Have you ever wondered whether you are truly protected from infectious diseases ranging from the common cold to more deadly threats like rabies or bird flu? When you travel, are you protected from...

Continue Learning about Amyotrophic Lateral Sclerosis (ALS)

Know Your Risk: ALS in Hawaii
Know Your Risk: ALS in Hawaii
A few years ago, you may have been captivated by viral videos, Facebook callouts and images of local celebrities, like Jake Shimabukuro or Lee Ann Won...
Read More
What increases my risk for amyotrophic lateral sclerosis (ALS)?
Sigma NursingSigma Nursing
Amyotrophic lateral sclerosis (ALS) occurs most often in men between ages 40 and 70, with an average...
More Answers
How is amyotrophic lateral sclerosis (ALS) diagnosed?
Sigma NursingSigma Nursing
Differential diagnosis of amyotrophic lateral sclerosis (ALS) sometimes requires a variety of tests ...
More Answers
What should I discuss with my doctor if I have been diagnosed with ALS?
Univ. of Nev. School of Medicine, Family MedicineUniv. of Nev. School of Medicine, Family Medicine
If you have been diagnosed with amyotrophic lateral sclerosis (ALS) you should discuss with your doc...
More Answers

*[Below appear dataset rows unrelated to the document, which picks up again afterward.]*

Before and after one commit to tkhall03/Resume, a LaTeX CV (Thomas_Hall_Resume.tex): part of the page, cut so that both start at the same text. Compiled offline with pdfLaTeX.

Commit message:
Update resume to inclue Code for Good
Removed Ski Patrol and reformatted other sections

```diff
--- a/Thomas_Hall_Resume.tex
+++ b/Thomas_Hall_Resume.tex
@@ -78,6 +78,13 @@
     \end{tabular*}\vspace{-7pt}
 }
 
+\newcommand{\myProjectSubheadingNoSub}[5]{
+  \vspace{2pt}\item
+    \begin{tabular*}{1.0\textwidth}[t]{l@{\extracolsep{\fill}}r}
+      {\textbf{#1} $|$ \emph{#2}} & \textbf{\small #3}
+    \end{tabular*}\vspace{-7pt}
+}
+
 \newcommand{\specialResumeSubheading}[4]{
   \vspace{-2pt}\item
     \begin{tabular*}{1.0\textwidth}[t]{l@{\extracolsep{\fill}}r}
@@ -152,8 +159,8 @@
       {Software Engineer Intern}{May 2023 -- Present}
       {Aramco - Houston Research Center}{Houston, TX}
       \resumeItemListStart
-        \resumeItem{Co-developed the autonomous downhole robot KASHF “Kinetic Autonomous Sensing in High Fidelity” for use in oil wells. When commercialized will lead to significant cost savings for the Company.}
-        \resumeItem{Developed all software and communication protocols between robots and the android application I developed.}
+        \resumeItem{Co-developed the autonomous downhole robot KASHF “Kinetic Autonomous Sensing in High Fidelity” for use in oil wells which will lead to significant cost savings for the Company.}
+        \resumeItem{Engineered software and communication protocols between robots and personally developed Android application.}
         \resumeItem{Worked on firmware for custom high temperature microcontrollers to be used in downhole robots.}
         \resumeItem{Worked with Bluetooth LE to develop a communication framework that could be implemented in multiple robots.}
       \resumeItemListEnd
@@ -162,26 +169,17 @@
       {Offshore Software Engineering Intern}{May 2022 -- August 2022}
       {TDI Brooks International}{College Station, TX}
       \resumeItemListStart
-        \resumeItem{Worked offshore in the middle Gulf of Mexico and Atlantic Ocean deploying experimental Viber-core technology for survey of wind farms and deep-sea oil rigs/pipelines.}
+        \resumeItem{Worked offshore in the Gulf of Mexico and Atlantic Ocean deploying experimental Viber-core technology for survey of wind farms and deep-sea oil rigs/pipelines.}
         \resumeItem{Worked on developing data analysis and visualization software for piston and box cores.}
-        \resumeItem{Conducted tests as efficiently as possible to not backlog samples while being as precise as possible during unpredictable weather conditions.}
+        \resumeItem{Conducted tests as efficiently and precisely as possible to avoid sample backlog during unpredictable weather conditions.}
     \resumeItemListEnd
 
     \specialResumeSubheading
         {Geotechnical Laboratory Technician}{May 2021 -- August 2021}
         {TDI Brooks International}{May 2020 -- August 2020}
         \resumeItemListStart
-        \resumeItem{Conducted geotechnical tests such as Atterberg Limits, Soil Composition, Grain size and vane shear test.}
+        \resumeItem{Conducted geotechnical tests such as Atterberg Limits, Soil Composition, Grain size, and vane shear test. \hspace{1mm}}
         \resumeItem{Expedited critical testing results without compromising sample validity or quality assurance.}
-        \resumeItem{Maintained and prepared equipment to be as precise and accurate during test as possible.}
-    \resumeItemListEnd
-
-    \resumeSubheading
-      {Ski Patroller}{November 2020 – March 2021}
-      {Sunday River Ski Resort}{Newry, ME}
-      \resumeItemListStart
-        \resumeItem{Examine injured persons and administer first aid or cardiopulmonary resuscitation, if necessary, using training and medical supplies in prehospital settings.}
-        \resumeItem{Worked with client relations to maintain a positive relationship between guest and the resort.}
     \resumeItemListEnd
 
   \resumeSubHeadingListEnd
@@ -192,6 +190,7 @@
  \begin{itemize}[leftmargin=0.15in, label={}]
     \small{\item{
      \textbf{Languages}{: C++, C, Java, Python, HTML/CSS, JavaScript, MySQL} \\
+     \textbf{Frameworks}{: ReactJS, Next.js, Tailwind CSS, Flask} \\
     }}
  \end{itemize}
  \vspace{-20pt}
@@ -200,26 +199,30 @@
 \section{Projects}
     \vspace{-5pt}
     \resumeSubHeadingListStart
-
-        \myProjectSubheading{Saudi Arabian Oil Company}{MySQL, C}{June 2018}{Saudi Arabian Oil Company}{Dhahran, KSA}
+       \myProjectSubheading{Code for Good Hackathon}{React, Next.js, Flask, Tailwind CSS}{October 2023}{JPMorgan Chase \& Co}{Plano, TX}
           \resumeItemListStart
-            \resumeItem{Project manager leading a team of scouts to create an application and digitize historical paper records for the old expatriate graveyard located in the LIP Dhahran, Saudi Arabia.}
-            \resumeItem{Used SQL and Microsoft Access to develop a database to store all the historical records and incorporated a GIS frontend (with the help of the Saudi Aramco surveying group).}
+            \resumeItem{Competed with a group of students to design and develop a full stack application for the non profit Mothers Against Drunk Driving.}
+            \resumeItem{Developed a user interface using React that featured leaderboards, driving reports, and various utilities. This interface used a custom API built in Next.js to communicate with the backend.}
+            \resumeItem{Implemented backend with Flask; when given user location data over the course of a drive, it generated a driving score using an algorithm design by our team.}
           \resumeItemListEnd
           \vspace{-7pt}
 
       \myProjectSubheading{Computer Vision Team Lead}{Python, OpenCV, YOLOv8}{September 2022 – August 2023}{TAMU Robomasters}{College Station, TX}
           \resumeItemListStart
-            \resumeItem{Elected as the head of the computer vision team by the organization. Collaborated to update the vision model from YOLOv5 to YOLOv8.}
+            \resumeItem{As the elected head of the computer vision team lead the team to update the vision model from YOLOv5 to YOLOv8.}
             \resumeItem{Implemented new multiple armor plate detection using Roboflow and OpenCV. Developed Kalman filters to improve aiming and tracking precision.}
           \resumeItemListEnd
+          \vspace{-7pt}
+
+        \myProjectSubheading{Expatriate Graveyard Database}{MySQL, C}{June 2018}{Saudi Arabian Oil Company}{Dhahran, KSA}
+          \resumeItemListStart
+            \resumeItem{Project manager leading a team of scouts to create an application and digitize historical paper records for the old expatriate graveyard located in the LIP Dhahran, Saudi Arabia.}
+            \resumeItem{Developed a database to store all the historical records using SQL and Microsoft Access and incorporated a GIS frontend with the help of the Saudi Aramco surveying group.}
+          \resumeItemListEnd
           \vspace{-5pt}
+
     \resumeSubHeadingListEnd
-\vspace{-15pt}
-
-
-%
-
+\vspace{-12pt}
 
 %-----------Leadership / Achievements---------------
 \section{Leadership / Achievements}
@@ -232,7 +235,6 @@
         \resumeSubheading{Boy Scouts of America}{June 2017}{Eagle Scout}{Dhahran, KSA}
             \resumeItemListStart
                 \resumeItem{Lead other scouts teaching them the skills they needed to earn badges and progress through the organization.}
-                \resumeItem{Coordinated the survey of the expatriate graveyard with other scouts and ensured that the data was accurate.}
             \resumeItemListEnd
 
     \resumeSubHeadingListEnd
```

Important: This content reflects information from various individuals and organizations and may offer alternative or opposing points of view. It should not be used for medical advice, diagnosis or treatment. As always, you should consult with your healthcare provider about your specific health needs.